=== Section Start ===

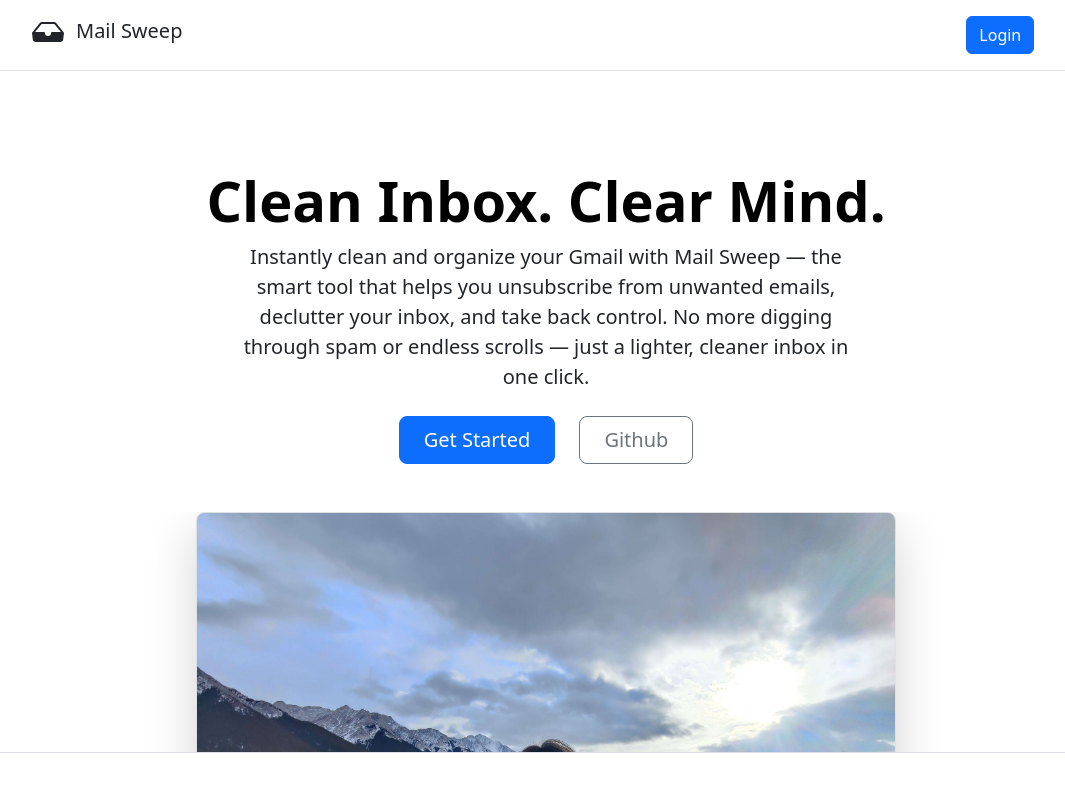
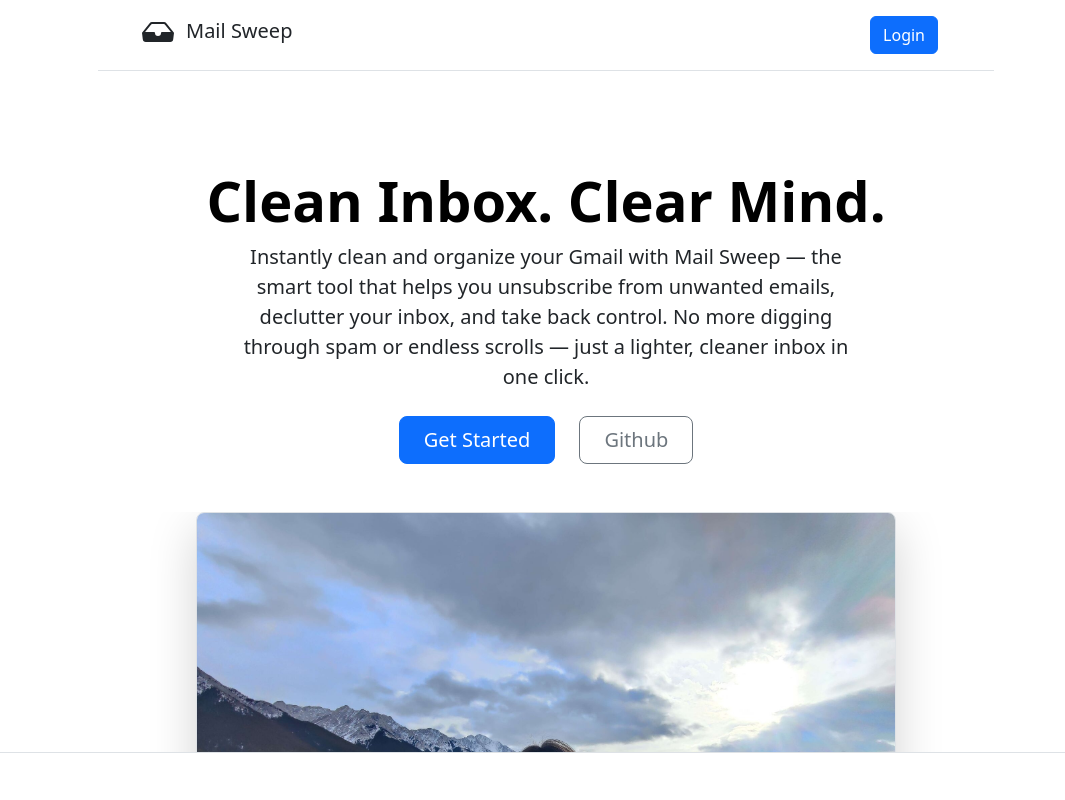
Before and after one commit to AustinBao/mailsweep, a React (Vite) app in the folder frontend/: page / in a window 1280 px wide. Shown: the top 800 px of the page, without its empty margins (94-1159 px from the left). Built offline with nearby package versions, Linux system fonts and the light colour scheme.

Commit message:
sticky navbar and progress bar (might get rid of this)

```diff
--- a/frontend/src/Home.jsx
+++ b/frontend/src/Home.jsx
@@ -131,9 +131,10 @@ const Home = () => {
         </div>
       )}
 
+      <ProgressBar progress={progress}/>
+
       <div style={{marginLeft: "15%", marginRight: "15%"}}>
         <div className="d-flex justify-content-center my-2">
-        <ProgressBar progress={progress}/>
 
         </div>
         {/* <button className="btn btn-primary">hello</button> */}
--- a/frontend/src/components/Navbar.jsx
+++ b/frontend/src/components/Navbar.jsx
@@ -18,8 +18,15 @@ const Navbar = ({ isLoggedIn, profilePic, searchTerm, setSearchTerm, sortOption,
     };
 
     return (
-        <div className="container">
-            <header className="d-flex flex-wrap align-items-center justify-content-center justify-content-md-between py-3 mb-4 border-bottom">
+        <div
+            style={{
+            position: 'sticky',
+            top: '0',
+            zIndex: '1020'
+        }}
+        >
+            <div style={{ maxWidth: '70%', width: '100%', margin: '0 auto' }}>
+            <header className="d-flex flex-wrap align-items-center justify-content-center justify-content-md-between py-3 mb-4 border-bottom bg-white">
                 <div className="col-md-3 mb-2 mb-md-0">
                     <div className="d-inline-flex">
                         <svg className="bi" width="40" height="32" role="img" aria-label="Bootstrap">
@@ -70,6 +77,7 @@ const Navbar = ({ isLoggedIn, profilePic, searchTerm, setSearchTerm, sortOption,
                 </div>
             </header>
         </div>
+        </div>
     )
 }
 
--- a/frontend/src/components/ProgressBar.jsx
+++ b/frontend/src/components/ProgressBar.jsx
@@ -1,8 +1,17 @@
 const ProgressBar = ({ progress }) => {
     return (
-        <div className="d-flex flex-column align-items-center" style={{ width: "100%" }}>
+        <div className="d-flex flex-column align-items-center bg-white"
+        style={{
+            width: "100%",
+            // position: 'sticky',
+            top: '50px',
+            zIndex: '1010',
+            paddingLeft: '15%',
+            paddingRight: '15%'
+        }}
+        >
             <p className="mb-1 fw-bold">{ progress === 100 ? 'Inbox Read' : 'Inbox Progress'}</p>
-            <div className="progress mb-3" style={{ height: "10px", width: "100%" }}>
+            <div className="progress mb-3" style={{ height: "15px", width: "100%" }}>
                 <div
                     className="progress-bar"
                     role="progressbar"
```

=== Section End ===

Apart from the images, everything in the records must be repeated exactly.

Before and after one commit to AustinBao/mailsweep, a React (Vite) app in the folder frontend/: page / in a window 1280 px wide. Shown: the top 800 px of the page, without its empty margins (94-1159 px from the left). Built offline with nearby package versions, Linux system fonts and the light colour scheme.

Commit message:
sticky navbar and progress bar (might get rid of this)

```diff
--- a/frontend/src/Home.jsx
+++ b/frontend/src/Home.jsx
@@ -131,9 +131,10 @@ const Home = () => {
         </div>
       )}
 
+      <ProgressBar progress={progress}/>
+
       <div style={{marginLeft: "15%", marginRight: "15%"}}>
         <div className="d-flex justify-content-center my-2">
-        <ProgressBar progress={progress}/>
 
         </div>
         {/* <button className="btn btn-primary">hello</button> */}
--- a/frontend/src/components/Navbar.jsx
+++ b/frontend/src/components/Navbar.jsx
@@ -18,8 +18,15 @@ const Navbar = ({ isLoggedIn, profilePic, searchTerm, setSearchTerm, sortOption,
     };
 
     return (
-        <div className="container">
-            <header className="d-flex flex-wrap align-items-center justify-content-center justify-content-md-between py-3 mb-4 border-bottom">
+        <div
+            style={{
+            position: 'sticky',
+            top: '0',
+            zIndex: '1020'
+        }}
+        >
+            <div style={{ maxWidth: '70%', width: '100%', margin: '0 auto' }}>
+            <header className="d-flex flex-wrap align-items-center justify-content-center justify-content-md-between py-3 mb-4 border-bottom bg-white">
                 <div className="col-md-3 mb-2 mb-md-0">
                     <div className="d-inline-flex">
                         <svg className="bi" width="40" height="32" role="img" aria-label="Bootstrap">
@@ -70,6 +77,7 @@ const Navbar = ({ isLoggedIn, profilePic, searchTerm, setSearchTerm, sortOption,
                 </div>
             </header>
         </div>
+        </div>
     )
 }
 
--- a/frontend/src/components/ProgressBar.jsx
+++ b/frontend/src/components/ProgressBar.jsx
@@ -1,8 +1,17 @@
 const ProgressBar = ({ progress }) => {
     return (
-        <div className="d-flex flex-column align-items-center" style={{ width: "100%" }}>
+        <div className="d-flex flex-column align-items-center bg-white"
+        style={{
+            width: "100%",
+            // position: 'sticky',
+            top: '50px',
+            zIndex: '1010',
+            paddingLeft: '15%',
+            paddingRight: '15%'
+        }}
+        >
             <p className="mb-1 fw-bold">{ progress === 100 ? 'Inbox Read' : 'Inbox Progress'}</p>
-            <div className="progress mb-3" style={{ height: "10px", width: "100%" }}>
+            <div className="progress mb-3" style={{ height: "15px", width: "100%" }}>
                 <div
                     className="progress-bar"
                     role="progressbar"
```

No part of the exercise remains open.